Records from a collection
===

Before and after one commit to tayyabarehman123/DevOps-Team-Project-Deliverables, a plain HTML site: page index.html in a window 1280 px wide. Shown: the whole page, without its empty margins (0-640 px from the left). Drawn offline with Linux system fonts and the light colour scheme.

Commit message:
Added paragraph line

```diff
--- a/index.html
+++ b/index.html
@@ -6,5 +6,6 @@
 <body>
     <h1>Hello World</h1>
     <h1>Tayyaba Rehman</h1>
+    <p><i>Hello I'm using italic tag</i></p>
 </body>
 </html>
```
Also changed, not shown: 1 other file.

===

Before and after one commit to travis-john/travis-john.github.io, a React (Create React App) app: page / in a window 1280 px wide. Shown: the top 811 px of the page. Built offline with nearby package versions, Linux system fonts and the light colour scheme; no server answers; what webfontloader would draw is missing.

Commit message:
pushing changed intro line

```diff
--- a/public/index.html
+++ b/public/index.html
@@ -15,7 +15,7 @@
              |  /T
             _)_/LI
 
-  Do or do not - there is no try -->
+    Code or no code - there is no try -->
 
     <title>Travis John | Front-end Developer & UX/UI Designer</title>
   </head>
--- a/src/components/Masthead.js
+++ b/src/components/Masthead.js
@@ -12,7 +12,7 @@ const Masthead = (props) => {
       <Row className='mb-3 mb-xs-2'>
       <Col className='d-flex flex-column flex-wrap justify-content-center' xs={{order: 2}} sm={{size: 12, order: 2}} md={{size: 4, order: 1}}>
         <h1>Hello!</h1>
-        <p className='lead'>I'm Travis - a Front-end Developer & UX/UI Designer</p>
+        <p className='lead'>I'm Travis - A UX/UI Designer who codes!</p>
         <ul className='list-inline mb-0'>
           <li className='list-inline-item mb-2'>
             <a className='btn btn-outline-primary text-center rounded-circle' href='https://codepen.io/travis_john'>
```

===

ACTIVITY >> From the records above, pull out each line that has "lead".

REPLY >>
-        <p className='lead'>I'm Travis - a Front-end Developer & UX/UI Designer</p>
+        <p className='lead'>I'm Travis - A UX/UI Designer who codes!</p>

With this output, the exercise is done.